A claimant who is discharged from employment by an employer shall not be disqualified from benefits:

(1) unless the claimant was discharged because of misconduct that interfered with and adversely affected that employment.

Minn. Stat. § 268.09, subd. 10.

Misconduct is intentional conduct showing a disregard of:

(1) the employer's interest;

(2) the standards of behavior that an employer has the right to expect of the employee; or

(3) the employee's duties and obligations to the employer. Misconduct also includes negligent conduct by an employee demonstrating a substantial lack of concern for the employment. Inefficiency, inadvertence, simple un-satisfactory conduct, or poor performance as a result of inability or incapacity are not misconduct.

Minn. Stat. § 268.09, subd. 12 (Supp. 1997). "[T]he disqualification provisions of the unemployment compensation statute must be narrowly construed." Prickett v. Circuit Science, Inc., 518 N.W.2d 602, 604 (Minn. 1994).

The commissioner's representative stated:

We are not convinced that the claimant could not get to work because of transportation problems.
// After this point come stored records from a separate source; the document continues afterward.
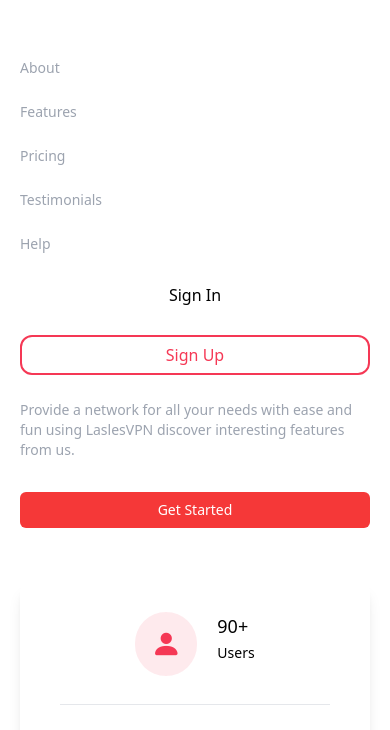
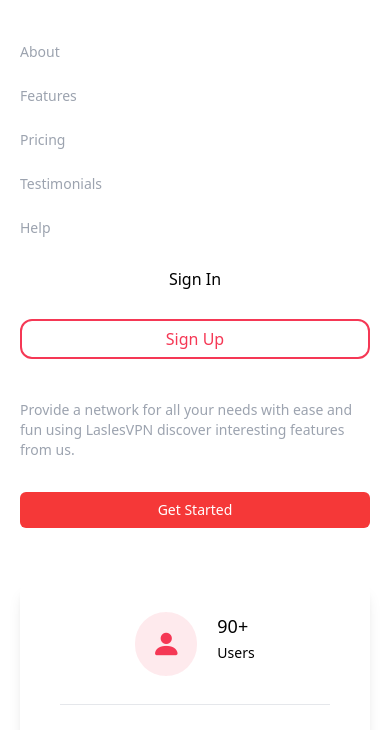
Before and after one commit to Yaancarlos/tailwind-lastlesVPN, a website: page index.html in a window 390 px wide. Both pictures are taken after a click on the button 348 px from the left and 39 px from the top of the page. Shown: the part 61-791 px from the top of the page. Drawn offline with nearby package versions, Linux system fonts and the light colour scheme.

Commit message:
Adding Files

```diff
--- a/index.html
+++ b/index.html
@@ -23,7 +23,7 @@
                     <div class="h-0.5 bg-salmon w-6"></div>
                 </div>
             </button>
-            <ul class="inline-flex py-5 md:py-0 bg-white z-10 hidden absolute md:contents px-5 md:px-0 sm:px-10 w-full md:w-auto top-24 left-0 justify-between flex-col md:flex-row grow" id="list">
+            <ul class="inline-flex py-5 md:py-0 bg-white z-10 hidden absolute md:contents px-5 md:px-0 sm:px-10 w-full md:w-auto top-20 left-0 justify-between flex-col md:flex-row grow" id="list">
                 <ul class="inline-flex gap-5 md:gap-3 flex-col md:flex-row xl:gap-7 mb-5 md:mb-0 items-start md:items-center">
                     <li><a href="javascript:void(0)" class="text-sm md:text-base hover:border-b-2 border-salmon/[.6] text-gray-400 font-normal">About</a></li>
                     <li><a href="javascript:void(0)" class="text-sm md:text-base hover:border-b-2 border-salmon/[.6] text-gray-400 font-normal">Features</a></li>
```
Also changed, not shown: public/css/output.css.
The evidence indicates that the claimant did not wish to continue working at the Virginia Office and she did not wish to relieve the receptionist for lunch on Wednesdays.

The commissioner's representative found Maki's behavior to be misconduct because she refused her employer's reasonable request. Generally, if an employer's request is reasonable, the employee's refusal to comply with the request constitutes misconduct. Soussi v. Blue & White Serv. Corp., 498 N.W.2d 316, 318 (Minn. App. 1993). The burden is on the employer to prove by the greater weight of the evidence that the employee committed disqualifying misconduct. Ress, 448 N.W.2d at 523.

Maki contends that there is no evidence that she refused to comply with her employer's reasonable request to cover the receptionist's desk on Wednesdays. We agree. After Maki was given this additional responsibility, she never refused to cover the receptionist's desk. There is no evidence that Maki's failure to cover on September 3 was without her employer's consent. On September 10, Maki did not cover because the entire staff was away from the office. On September 17, Maki covered the receptionist desk. On September 24, Maki did not work because she called in sick, and there is no finding that she was not sick. There is no evidence that Maki refused to cover the desk on Wednesday, October 1. Maki was told on Tuesday, September 30, that she would either have to work in Virginia on Wednesdays or resign. When she refused to resign, she was fired. But she did not say that she would not work in Virginia the next day, and she obviously could not have failed to work in Virginia on Wednesday, October 1, when she was fired on Tuesday, September 30.

Even if the commissioner's representative's finding that Maki did not want to work Wednesdays in Virginia is correct, her discussion with Dr. Holbeck about this matter did not constitute intentional misconduct under the statute. Stating that you do not like to perform a task is not refusing to perform the task. Maki was fired before she actually refused her employer's request.

In addition, when an employee has no notice that certain conduct violates an employer's policy, the conduct cannot be characterized as intentional misconduct. Riley v. Transport Corp. of America, 462 N.W.2d 604, 608 (Minn. App. 1990). Maki had no notice that her attempt to make alternative work arrangements on Wednesdays violated any policy of her employer. Maki stated that switching assignments with coworkers was standard procedure. The only evidence of a policy prohibiting employees from trading work assignments came from Holbeck when he fired Maki, telling her that she could not make her own schedule.

Maki's conduct did not rise to the level of intentional misconduct.